The Institute library is an automated one with database services such as GEOREF, Web of Science, JCCC@INSTIRC and access to CSIR-DST consortium.

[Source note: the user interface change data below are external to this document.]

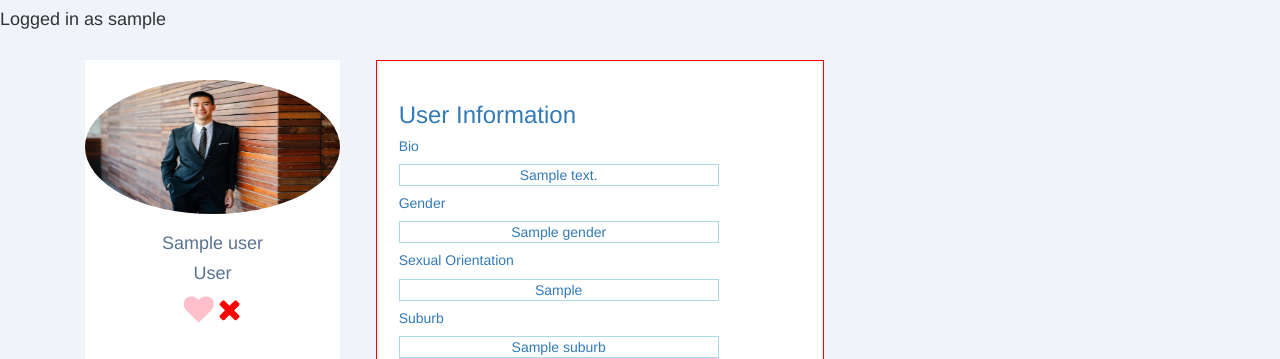
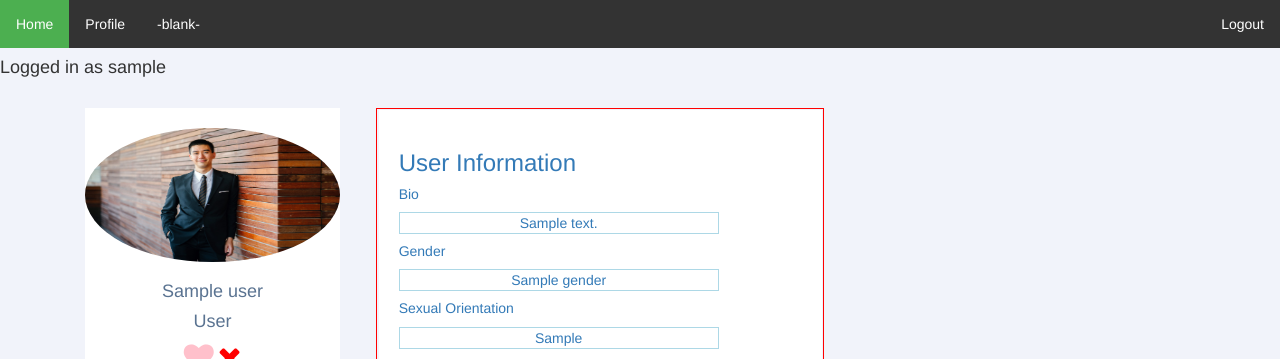
Before and after one commit to kamofoke/matcha-1, a Flask app: page /home in a window 1280 px wide. Shown: the top 359 px of the page. Run offline with Flask 2, Linux system fonts and the light colour scheme; the visitor is signed in with stand-in values (Sample User, id 1); a database or web service that is not in the repository returns one stand-in record (values such as "Sample title"); some libraries are stand-ins or nearby versions.

Commit message:
minor tweek

```diff
--- a/matcha.py
+++ b/matcha.py
@@ -18,6 +18,8 @@ app.config['IMAGE_UPLOADS'] = UPLOAD_FOLDER
 cluster = MongoClient("mongodb+srv://matcha:password13@matcha-g1enx.mongodb.net/test?retryWrites=true&w=majority")
 db = cluster["Matcha"]
 col = db["Users"]
+#col_likes= db["Likes"]
+col_notis= db["Notifications"]
 
 app.config['MAIL_SERVER']='smtp.gmail.com'
 app.config['MAIL_PORT'] = 465
@@ -252,6 +254,9 @@ def like(likedUser):
 		userMatches = likedUser if userMatches == "" else userMatches + ' ,' + likedUser
 		userLikes = likedUser if userLikes == "" else userLikes + ' ,' + likedUser
 		query = { "$set": {'Matches': userMatches, 'Likes': userLikes}}
+		print("if")
+		print(userlikes)
+		print(userMatches)
 		col.update_one({ "username": session['user'] }, query)
 		query = { "$set": {'Matches': compatibleUserMatches }}
 		col.update_one({ "username": likedUser }, query)
@@ -259,6 +264,9 @@ def like(likedUser):
 		userLikes = likedUser if userLikes == "" else userLikes + ' ,' + likedUser
 		query = { "$set": {'Likes': userLikes}}
 		col.update_one({ "username": session['user'] }, query)
+		print("else\n")
+		print(userLikes)
+		print(likedUser)
 	return redirect(url_for('home'))
 
 
--- a/templates/home.html
+++ b/templates/home.html
@@ -7,12 +7,22 @@
     <link href="//maxcdn.bootstrapcdn.com/bootstrap/3.3.0/css/bootstrap.min.css" rel="stylesheet" id="bootstrap-css">
     <link rel="stylesheet" href="https://cdnjs.cloudflare.com/ajax/libs/font-awesome/4.7.0/css/font-awesome.min.css">
     <link href = "{{ url_for('static', filename = 'css/main.css')}}" rel = "stylesheet">
+	<link href = "{{ url_for('static', filename = 'css/nav.css')}}" rel = "stylesheet">
     <link href="https://unpkg.com/ionicons@4.5.10-0/dist/css/ionicons.min.css" rel="stylesheet">
     <script src="//maxcdn.bootstrapcdn.com/bootstrap/3.3.0/js/bootstrap.min.js"></script>
     <script src="//code.jquery.com/jquery-1.11.1.min.js"></script>
     <title>Document</title>
 </head>
 <body>
+	<ul class="topnav">
+	  <li><a class="active" href="/home">Home</a></li>
+	  <li><a href="/profile">Profile</a></li>
+	  <li><a href="#contact">-blank-</a></li>
+	  <li style="cursor: pointer;" class="right"><a href = "{{ url_for('logout') }}">Logout</a></li>
+	</ul>
+
+	<div style="padding:0 16px;">
+	</div>
 	{% if user %}
 	<h4>Logged in as {{user}}</h4>
 	{% endif %}
--- a/templates/profile.html
+++ b/templates/profile.html
@@ -16,8 +16,8 @@
 <body>
 
 	<ul class="topnav">
-	  <li><a class="active" href="#home">Home</a></li>
-	  <li><a href="#news">-blank-</a></li>
+	  <li><a href="/home">Home</a></li>
+	  <li><a class="active" href="/profile">Profile</a></li>
 	  <li><a href="#contact">-blank-</a></li>
 	  <li style="cursor: pointer;" class="right"><a href = "{{ url_for('logout') }}">Logout</a></li>
 	</ul>
```
Also changed, not shown: 5 other files.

It operates on a fully integrated multi-user LIBSYS 4 software package with addition of Web OPAC. The journals are made available online to the users.

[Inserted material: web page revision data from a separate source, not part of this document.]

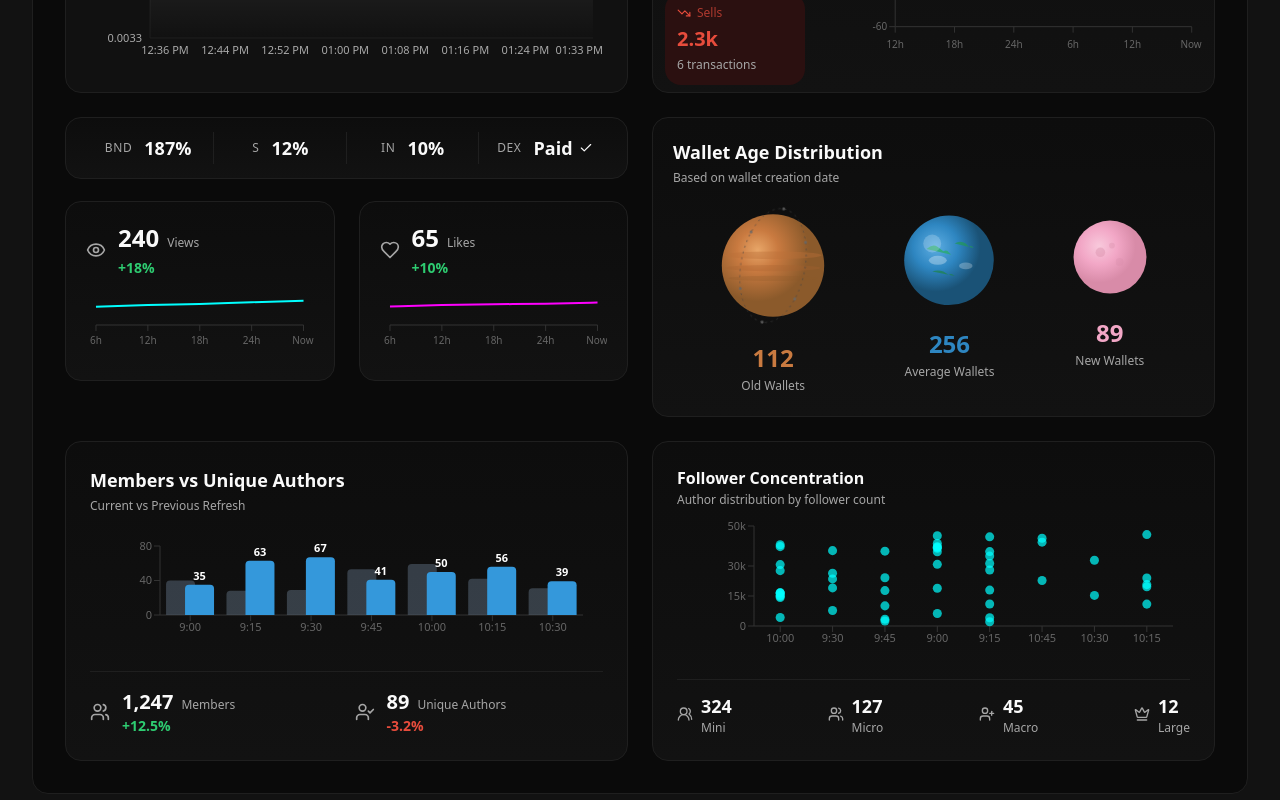
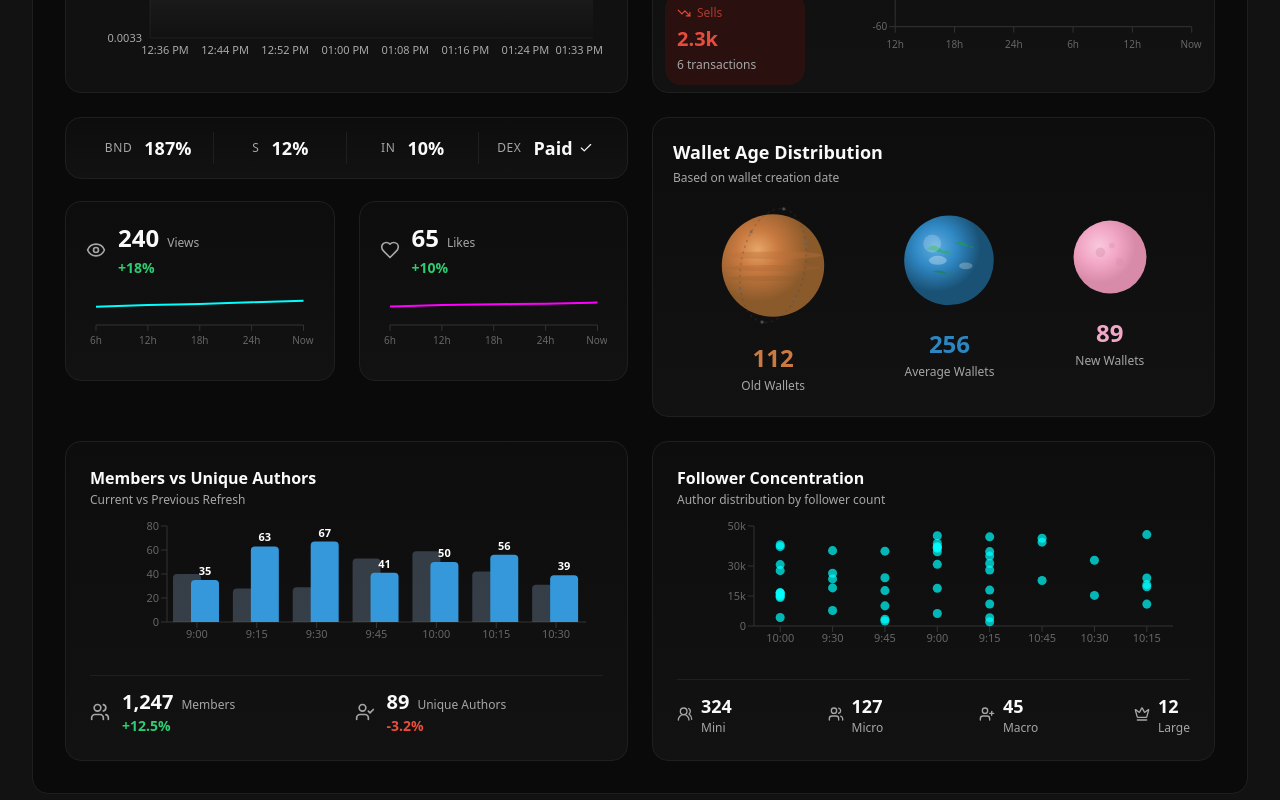
Before and after one commit to SAISURYACHARAN89/dashboard-void-shell, a React (Vite) app: page / in a window 1280 px wide. Shown: the part 456-1256 px from the top of the page. Built offline with nearby package versions, Linux system fonts and the light colour scheme; the HTML template or start-up script is replaced by a standard one.

Commit message:
Refactor Bar Graph Section

```diff
--- a/src/components/BarGraphSection.tsx
+++ b/src/components/BarGraphSection.tsx
@@ -55,17 +55,17 @@ const BarGraphSection = () => {
     >
       <div className="flex flex-col h-full">
         {/* Title */}
-        <div className="mb-3">
-          <h3 className="text-foreground text-lg font-semibold">Members vs Unique Authors</h3>
-          <p className="text-muted-foreground text-xs mt-1">Current vs Previous Refresh</p>
+        <div className="mb-2">
+          <h3 className="text-foreground text-base font-semibold">Members vs Unique Authors</h3>
+          <p className="text-muted-foreground text-xs mt-0.5">Current vs Previous Refresh</p>
         </div>
 
         {/* Chart */}
-        <div className="flex-1 min-h-0">
+        <div className="flex-1 min-h-0 -mx-2">
           <ResponsiveContainer width="100%" height="100%">
             <BarChart
               data={chartData}
-              margin={{ top: 20, right: 20, left: 10, bottom: 10 }}
+              margin={{ top: 10, right: 25, bottom: 15, left: 25 }}
               barGap={-10}
             >
               <XAxis
@@ -113,7 +113,7 @@ const BarGraphSection = () => {
         </div>
 
         {/* Bottom Metrics Section */}
-        <div className="grid grid-cols-2 gap-4 mt-4 pt-4 border-t border-[hsl(var(--dashboard-border))]">
+        <div className="grid grid-cols-2 gap-4 mt-2 pt-3 border-t border-[hsl(var(--dashboard-border))]">
           {/* Members */}
           <div className="flex items-center gap-3">
             <Users className="w-5 h-5 text-muted-foreground" />
```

The Herbarium functions with four different sections:

  • General collection of dried plants mounted on herbarium sheets
  • Xylarium - collection of woods and their thin sections
  • Sporothek - collection of pollen and spore slides and polleniferous material
  • Carpothek - collection of fruits, seeds

The fossil specimens such as leaves, cuticle, pollen, spores, fruits, seed and wood, numbering 51,472, are preserved according to their variation, local names, uses, distribution and ecology and include contributions from J. F. Duthie, R. R. Stewart, K. N. Kaul, Birbal Sahni, O. A. Hoeg and A. L. Takhtajan.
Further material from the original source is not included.